With a new life, a new name: REXKL.
The team behind this revival is headed by Shin Chang, who runs Mentahmatter Design with his partner Penny Ng; Shin Tseng, the Creative Director of IDEAWORKSHOP; and designer-producer Beatrice Leong.
When the owners of the building decided to end the lease to the previous operators, they approached Shin Chang who then roped in Shin Tseng; together, they are the lead architects for REXKL.
Leong, who strategises content for the project, recalls, “They then sold their idea to some backers, namely Kamil Merican of GDP Architects, Ng Sek San and his group of friends from the Sekeping group, and Joseph Foo of 3nity Design. More than investors, they are advisors and partners who believe in the need to see a revival of a new space to bring people together.”
The project could well be an exercise in philosophy too. When we are surrounded by new buildings that seem to spring up overnight, the team is slowing down to take another look at the existing landscape, to ask what spaces have been abandoned – and more importantly, why?
Leong says, “Buildings were built to house people and lives. What makes some place meaningful isn’t always about how wonderful the physical building is – but its functionality and its context.
"We are not looking to structurally change this building – but to retain it and refurbish it in a way that we return functionality to it and in a new context.”
According to Leong, what made Rex Cinema such a legend was how it became the place where people congregated in Chinatown.
She explains, “There weren’t many cinemas in Kuala Lumpur, and certainly none as big as Rex was. It sat close to 1,300 pax at any one screening, and we all have fond memories of lining up to get a physical ticket, getting snacks at the concession bar, looking for your seat, and a shared experience of watching films with a whole community.”

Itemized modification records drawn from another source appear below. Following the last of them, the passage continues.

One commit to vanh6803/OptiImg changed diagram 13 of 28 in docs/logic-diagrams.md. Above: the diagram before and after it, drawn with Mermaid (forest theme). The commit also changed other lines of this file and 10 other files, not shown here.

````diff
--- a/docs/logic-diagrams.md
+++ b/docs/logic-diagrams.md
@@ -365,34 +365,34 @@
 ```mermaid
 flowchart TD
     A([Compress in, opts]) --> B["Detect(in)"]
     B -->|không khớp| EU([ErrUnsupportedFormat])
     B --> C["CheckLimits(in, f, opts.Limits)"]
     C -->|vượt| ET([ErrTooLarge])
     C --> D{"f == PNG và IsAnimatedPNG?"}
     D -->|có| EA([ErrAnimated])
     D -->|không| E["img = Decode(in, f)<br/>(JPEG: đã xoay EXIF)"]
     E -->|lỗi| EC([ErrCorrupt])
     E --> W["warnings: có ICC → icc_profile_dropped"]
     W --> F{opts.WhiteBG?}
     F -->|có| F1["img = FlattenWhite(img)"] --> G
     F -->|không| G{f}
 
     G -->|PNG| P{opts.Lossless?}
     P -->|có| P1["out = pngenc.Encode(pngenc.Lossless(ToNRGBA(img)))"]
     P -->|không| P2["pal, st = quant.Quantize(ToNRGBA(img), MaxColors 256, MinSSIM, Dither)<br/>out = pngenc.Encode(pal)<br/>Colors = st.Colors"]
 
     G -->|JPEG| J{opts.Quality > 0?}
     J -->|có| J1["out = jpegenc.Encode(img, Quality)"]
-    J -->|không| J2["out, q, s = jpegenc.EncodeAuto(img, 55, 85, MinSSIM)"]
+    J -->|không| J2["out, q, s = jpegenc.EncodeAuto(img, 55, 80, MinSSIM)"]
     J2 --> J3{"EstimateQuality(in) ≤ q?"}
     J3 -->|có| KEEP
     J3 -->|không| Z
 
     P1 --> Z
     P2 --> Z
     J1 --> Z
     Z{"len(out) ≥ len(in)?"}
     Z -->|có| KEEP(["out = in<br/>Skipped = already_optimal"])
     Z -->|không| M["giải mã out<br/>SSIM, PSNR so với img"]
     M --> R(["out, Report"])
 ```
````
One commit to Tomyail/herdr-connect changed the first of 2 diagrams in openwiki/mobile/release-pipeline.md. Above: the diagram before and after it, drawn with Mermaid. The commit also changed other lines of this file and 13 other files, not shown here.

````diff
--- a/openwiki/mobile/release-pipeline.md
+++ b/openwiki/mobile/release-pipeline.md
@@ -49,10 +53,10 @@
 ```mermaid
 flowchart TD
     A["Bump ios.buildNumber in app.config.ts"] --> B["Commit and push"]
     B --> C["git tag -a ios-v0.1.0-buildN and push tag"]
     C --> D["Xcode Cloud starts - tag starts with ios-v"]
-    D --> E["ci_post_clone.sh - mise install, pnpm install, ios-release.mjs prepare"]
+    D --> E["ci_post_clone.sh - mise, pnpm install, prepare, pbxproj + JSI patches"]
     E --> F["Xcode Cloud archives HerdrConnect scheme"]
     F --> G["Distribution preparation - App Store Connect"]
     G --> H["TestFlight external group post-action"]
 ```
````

That sense of community is what is lost, perhaps, when one buys a movie ticket online, tapping it on a scanner, perhaps even purchasing popcorn via an app.
Leong adds, “As we get on with technology, with modern easy living, we move away from being tactile in our experiences and also foregoing everyday human interaction.
"So to us, collectively, Rex Cinema was iconic in such a way, because it was the place that used to connect people together in that part of Kuala Lumpur.”
REXKL is slated to connect people again when it opens in mid-June, with a series of exhibitions as part of Kuala Lumpur Architecture Festival 2019.
The first batch of tenants will also be moving in at the end of that month, filling up the ground floor that used to be the car park as well as the mezzanine level (where the former ticket booth was located), before the building fully opens by September.
Leong says, “Within our complex, we will have bars, restaurants, pop-up retail, a library, a resource centre, a theatre, a screening space and a legacy pastry bakery from Petaling Street itself.
"We all felt the need to preserve this space, not for nostalgic reasons, but the meaning and the context that this building brings to Kuala Lumpur. We want to give meaning back to a forgotten space.”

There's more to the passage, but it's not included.